It’s that time of year again. With February just around the corner, many parents of college-age children are scrambling to complete their financial aid applications. While technically there is no official deadline for the federal form, called the Free Application for Federal Student Aid Form (FAFSA), most schools give priority to applications received by March 1.
At eight pages and 85 questions long, filling out the FAFSA is not a fun task. Plus, most private schools require that parents complete another lengthy form, as well. But, with the average cost of a four-year private school for the 2004-2005 year a whopping $20,082—up 6 percent from the year before, according to the College Board—it’s also something most parents need to do. About $122 billion in financial aid, including grants and loans, was awarded in the 2003-2004 school year, according to the most recent figures from the College Board, an increase of 11 percent over the year before.

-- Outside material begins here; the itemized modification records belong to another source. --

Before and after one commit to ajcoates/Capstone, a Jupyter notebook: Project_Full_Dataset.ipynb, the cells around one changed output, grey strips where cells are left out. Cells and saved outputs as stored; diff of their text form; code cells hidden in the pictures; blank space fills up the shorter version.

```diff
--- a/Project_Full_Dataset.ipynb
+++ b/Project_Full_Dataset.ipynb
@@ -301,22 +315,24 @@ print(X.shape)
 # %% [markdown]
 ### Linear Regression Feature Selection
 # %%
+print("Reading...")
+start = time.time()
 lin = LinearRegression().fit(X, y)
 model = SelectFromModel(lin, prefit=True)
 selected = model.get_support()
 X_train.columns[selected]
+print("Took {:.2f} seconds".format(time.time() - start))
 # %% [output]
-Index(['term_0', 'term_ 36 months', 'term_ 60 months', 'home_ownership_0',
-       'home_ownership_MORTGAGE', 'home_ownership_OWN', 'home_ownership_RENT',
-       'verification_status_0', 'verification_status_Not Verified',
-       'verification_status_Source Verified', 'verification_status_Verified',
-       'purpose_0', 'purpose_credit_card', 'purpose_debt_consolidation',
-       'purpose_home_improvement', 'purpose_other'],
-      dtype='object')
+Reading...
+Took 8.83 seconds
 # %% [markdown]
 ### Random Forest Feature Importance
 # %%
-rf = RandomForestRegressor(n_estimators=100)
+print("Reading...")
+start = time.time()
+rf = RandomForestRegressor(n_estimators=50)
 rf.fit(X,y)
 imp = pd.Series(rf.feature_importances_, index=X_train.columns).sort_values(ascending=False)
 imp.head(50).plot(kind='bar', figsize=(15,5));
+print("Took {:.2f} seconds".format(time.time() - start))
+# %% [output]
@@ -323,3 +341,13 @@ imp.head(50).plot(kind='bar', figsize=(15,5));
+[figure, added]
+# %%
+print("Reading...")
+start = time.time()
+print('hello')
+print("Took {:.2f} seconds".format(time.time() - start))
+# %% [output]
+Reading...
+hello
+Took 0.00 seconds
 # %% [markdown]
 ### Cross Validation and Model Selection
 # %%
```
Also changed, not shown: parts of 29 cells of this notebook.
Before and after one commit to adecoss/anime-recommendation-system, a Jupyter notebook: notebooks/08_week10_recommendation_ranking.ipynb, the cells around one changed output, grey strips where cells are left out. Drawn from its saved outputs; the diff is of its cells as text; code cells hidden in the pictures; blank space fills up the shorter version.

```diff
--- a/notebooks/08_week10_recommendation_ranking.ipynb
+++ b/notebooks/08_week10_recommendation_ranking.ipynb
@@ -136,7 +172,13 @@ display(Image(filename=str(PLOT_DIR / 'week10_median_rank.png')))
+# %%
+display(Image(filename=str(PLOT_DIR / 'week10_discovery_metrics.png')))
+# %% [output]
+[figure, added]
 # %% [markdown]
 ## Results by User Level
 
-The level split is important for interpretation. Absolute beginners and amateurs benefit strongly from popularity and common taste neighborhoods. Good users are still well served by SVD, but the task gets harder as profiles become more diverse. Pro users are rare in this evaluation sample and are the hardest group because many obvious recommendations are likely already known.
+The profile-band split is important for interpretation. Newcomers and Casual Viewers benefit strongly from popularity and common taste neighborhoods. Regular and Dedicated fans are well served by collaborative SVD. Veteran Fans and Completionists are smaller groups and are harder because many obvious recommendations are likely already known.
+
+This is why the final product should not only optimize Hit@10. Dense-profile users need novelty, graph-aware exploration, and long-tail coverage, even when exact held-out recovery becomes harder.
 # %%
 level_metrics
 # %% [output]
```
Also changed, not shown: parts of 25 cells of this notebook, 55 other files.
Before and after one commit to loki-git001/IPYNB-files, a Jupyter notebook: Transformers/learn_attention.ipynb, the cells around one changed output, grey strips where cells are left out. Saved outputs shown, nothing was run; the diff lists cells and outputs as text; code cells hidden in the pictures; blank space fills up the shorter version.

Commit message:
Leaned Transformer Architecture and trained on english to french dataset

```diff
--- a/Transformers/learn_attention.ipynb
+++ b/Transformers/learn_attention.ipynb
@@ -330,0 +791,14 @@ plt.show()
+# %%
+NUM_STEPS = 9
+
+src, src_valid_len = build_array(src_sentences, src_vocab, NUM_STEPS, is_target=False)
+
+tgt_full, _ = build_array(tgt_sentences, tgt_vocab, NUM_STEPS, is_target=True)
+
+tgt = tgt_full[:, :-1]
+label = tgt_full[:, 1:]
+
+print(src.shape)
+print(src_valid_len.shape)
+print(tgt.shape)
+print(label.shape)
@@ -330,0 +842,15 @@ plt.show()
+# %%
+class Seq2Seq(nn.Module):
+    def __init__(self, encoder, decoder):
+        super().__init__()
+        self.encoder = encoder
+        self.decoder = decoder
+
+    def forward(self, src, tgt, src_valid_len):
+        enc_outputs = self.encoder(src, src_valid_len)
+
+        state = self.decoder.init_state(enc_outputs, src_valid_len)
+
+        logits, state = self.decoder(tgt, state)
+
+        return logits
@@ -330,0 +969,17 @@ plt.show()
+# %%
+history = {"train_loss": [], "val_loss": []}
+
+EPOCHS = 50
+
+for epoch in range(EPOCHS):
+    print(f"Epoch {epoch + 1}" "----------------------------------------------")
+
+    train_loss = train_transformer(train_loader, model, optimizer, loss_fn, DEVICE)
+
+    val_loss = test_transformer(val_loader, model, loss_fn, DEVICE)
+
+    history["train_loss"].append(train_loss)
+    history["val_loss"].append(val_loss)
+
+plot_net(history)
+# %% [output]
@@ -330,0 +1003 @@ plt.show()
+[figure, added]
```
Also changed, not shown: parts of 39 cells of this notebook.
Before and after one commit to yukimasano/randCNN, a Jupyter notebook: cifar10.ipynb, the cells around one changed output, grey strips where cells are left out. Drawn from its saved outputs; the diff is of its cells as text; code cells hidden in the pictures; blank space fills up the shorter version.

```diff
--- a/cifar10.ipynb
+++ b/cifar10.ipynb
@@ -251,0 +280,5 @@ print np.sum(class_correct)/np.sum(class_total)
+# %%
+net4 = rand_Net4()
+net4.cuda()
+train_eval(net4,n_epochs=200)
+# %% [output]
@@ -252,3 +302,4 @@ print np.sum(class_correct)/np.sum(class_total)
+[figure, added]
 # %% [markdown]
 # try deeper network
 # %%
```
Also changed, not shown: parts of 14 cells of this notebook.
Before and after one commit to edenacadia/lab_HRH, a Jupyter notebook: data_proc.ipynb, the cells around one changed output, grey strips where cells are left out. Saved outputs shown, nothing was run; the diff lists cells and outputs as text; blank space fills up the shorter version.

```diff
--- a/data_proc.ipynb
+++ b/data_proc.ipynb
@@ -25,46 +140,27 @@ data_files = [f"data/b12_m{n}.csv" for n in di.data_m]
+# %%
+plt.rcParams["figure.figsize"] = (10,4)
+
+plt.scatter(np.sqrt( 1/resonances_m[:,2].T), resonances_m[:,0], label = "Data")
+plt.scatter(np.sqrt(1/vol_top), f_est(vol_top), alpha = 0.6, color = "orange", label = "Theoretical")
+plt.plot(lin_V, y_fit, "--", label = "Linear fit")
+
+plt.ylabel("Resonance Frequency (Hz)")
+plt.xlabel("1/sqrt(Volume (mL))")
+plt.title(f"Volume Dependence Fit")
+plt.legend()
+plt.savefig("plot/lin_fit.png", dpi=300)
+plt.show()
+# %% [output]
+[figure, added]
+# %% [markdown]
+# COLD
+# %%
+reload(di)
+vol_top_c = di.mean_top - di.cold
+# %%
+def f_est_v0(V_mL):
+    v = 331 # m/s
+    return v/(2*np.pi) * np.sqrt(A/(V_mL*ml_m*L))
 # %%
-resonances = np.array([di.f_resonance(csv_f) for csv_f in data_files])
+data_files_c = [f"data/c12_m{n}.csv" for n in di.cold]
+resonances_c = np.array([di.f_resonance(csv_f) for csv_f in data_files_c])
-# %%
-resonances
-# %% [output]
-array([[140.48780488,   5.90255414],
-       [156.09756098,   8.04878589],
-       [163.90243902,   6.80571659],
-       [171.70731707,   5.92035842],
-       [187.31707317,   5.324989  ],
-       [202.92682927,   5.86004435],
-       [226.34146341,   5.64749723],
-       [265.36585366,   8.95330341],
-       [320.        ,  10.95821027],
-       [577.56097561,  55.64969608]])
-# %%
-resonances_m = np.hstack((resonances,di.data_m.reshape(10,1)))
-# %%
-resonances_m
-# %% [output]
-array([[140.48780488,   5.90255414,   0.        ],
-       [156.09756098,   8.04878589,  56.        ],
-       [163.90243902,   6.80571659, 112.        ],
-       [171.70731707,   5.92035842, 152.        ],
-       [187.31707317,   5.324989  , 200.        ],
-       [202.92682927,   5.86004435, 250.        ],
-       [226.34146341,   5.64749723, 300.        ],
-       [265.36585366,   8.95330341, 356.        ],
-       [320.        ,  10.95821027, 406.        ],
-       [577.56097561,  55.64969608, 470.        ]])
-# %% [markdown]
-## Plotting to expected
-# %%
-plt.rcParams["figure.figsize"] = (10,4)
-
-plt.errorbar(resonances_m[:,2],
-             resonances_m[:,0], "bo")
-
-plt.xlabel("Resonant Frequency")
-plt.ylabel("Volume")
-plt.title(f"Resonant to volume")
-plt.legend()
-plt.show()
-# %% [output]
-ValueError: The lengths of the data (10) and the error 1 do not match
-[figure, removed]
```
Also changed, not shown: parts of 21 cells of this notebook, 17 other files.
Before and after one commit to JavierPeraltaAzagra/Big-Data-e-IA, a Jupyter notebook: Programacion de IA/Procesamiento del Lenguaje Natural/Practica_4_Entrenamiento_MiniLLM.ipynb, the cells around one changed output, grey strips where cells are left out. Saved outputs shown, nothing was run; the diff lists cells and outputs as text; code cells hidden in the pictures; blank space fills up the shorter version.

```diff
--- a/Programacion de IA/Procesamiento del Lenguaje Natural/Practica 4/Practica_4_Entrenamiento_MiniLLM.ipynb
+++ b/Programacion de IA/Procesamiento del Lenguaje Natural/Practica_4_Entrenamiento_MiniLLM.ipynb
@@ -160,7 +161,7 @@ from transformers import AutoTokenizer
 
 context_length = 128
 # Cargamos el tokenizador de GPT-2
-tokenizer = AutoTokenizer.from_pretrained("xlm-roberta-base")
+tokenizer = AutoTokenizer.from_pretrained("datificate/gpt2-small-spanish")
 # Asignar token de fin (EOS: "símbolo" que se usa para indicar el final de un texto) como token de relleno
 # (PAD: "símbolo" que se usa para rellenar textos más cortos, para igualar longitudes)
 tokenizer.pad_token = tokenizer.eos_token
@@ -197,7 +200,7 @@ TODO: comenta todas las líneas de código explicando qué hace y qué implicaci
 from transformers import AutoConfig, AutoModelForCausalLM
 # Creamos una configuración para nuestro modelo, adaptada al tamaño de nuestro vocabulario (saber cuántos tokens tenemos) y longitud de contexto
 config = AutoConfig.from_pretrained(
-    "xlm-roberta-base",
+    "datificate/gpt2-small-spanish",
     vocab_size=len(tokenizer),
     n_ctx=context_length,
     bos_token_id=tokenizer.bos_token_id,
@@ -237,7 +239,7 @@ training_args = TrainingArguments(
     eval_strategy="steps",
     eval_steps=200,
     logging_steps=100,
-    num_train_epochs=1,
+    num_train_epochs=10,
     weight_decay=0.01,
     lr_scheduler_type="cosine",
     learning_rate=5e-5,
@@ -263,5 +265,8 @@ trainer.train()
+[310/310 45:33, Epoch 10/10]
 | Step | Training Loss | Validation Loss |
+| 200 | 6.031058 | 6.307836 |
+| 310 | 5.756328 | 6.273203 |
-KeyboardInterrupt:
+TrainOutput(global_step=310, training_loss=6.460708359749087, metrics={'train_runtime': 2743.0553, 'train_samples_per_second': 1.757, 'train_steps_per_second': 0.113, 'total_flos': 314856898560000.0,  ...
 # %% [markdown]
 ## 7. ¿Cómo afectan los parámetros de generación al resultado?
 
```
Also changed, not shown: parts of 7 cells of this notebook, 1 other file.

In fact, advisors suggest that clients should apply even it they don’t, at first glance, seem to be eligible for aid. Although families with a household income of over $100,000 generally don’t receive aid, many parents might have extenuating circumstances that could increase the likelihood of their receiving grants—if they have multiple children in college at the same time, for example, or if they’re close to or at retirement age. “The older you are as a parent with school-age children, the more credit you get for your age,” says Bruce Harrington, vice president of MFS Investment Management in Boston. Plus, in order to apply for other aid, such as grants made by the school, parents must fill out the FAFSA form.
At the same time, parents should look on financial aid as just one part of the puzzle, according to Harrington. “They need three pools of money—financial aid, savings and current income,” he says.